### TO DO
Beginning with the line that holds "the shorter version." in the data below, give again every line through the one that holds "Also changed, not shown: parts of 61", exactly as written.

### EXTRACTED INFORMATION
-- -- --
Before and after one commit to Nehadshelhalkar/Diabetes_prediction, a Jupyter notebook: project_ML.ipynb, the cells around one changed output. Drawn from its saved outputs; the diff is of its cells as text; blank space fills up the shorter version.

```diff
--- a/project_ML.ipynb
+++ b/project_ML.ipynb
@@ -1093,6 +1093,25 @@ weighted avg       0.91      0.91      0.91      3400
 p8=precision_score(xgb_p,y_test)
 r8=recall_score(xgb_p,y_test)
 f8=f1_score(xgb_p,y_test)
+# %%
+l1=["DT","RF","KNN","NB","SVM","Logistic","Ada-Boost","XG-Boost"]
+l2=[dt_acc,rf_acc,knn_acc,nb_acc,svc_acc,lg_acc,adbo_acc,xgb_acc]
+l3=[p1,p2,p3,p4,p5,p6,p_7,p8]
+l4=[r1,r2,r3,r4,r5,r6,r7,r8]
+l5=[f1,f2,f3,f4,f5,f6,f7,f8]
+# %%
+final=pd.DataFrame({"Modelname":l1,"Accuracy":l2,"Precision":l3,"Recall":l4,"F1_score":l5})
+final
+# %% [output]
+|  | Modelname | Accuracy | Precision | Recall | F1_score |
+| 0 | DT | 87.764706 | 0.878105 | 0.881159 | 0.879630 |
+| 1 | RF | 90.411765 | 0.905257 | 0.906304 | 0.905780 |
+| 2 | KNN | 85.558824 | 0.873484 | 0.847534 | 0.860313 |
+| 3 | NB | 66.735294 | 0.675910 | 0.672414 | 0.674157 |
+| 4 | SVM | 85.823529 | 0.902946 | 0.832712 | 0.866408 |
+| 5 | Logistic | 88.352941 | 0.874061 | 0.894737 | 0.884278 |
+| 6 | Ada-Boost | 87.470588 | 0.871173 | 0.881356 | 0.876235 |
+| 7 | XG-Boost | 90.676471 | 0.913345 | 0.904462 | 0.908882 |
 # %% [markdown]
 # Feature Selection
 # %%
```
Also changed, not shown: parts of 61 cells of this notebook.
-- -- --
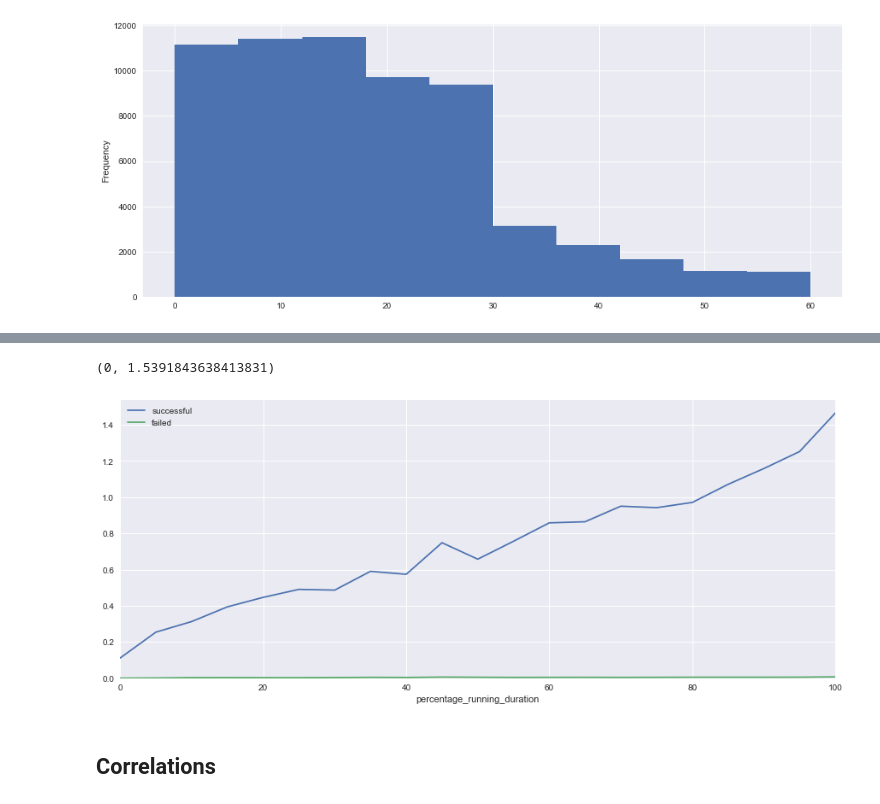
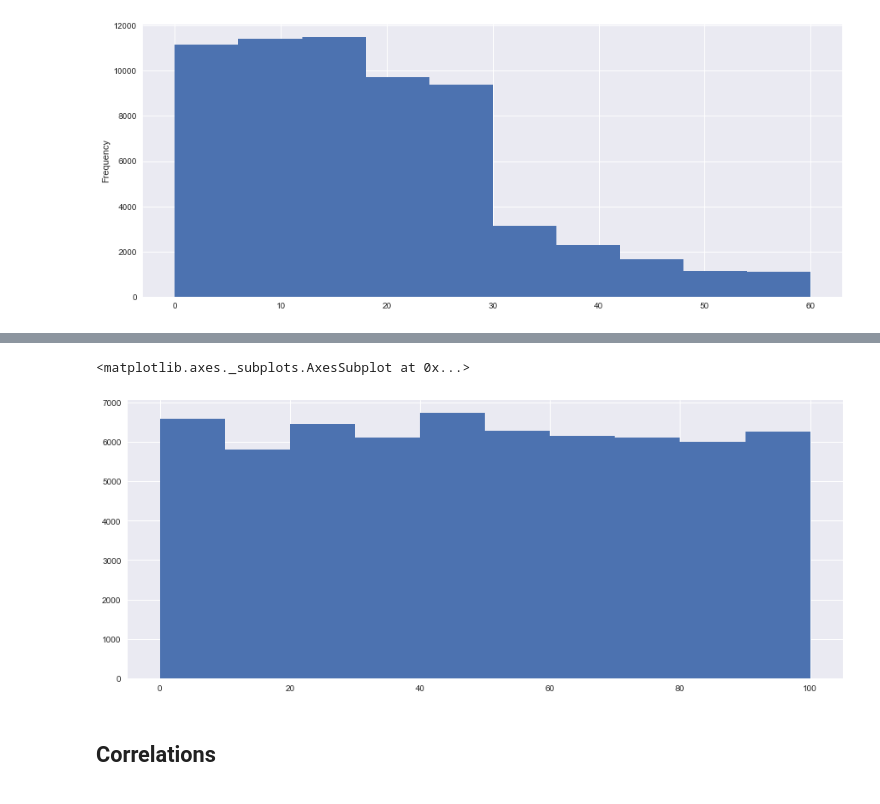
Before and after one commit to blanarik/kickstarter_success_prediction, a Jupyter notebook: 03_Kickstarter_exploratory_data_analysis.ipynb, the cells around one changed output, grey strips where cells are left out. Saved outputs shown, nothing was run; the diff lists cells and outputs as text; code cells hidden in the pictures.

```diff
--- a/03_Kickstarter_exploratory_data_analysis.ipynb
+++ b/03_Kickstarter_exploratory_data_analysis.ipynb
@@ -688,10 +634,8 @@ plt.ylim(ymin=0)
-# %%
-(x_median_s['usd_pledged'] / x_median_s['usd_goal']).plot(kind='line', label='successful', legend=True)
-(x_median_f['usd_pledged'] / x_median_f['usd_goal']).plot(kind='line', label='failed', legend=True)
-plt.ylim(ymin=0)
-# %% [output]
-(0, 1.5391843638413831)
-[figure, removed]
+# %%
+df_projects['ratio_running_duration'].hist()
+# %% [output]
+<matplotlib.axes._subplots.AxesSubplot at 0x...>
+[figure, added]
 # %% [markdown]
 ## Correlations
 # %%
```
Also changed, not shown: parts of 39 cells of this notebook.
-- -- --
### SOLUTION BELOW
Before and after one commit to Nehadshelhalkar/Diabetes_prediction, a Jupyter notebook: project_ML.ipynb, the cells around one changed output. Drawn from its saved outputs; the diff is of its cells as text; blank space fills up the shorter version.

```diff
--- a/project_ML.ipynb
+++ b/project_ML.ipynb
@@ -1093,6 +1093,25 @@ weighted avg       0.91      0.91      0.91      3400
 p8=precision_score(xgb_p,y_test)
 r8=recall_score(xgb_p,y_test)
 f8=f1_score(xgb_p,y_test)
+# %%
+l1=["DT","RF","KNN","NB","SVM","Logistic","Ada-Boost","XG-Boost"]
+l2=[dt_acc,rf_acc,knn_acc,nb_acc,svc_acc,lg_acc,adbo_acc,xgb_acc]
+l3=[p1,p2,p3,p4,p5,p6,p_7,p8]
+l4=[r1,r2,r3,r4,r5,r6,r7,r8]
+l5=[f1,f2,f3,f4,f5,f6,f7,f8]
+# %%
+final=pd.DataFrame({"Modelname":l1,"Accuracy":l2,"Precision":l3,"Recall":l4,"F1_score":l5})
+final
+# %% [output]
+|  | Modelname | Accuracy | Precision | Recall | F1_score |
+| 0 | DT | 87.764706 | 0.878105 | 0.881159 | 0.879630 |
+| 1 | RF | 90.411765 | 0.905257 | 0.906304 | 0.905780 |
+| 2 | KNN | 85.558824 | 0.873484 | 0.847534 | 0.860313 |
+| 3 | NB | 66.735294 | 0.675910 | 0.672414 | 0.674157 |
+| 4 | SVM | 85.823529 | 0.902946 | 0.832712 | 0.866408 |
+| 5 | Logistic | 88.352941 | 0.874061 | 0.894737 | 0.884278 |
+| 6 | Ada-Boost | 87.470588 | 0.871173 | 0.881356 | 0.876235 |
+| 7 | XG-Boost | 90.676471 | 0.913345 | 0.904462 | 0.908882 |
 # %% [markdown]
 # Feature Selection
 # %%
```
Also changed, not shown: parts of 61 cells of this notebook.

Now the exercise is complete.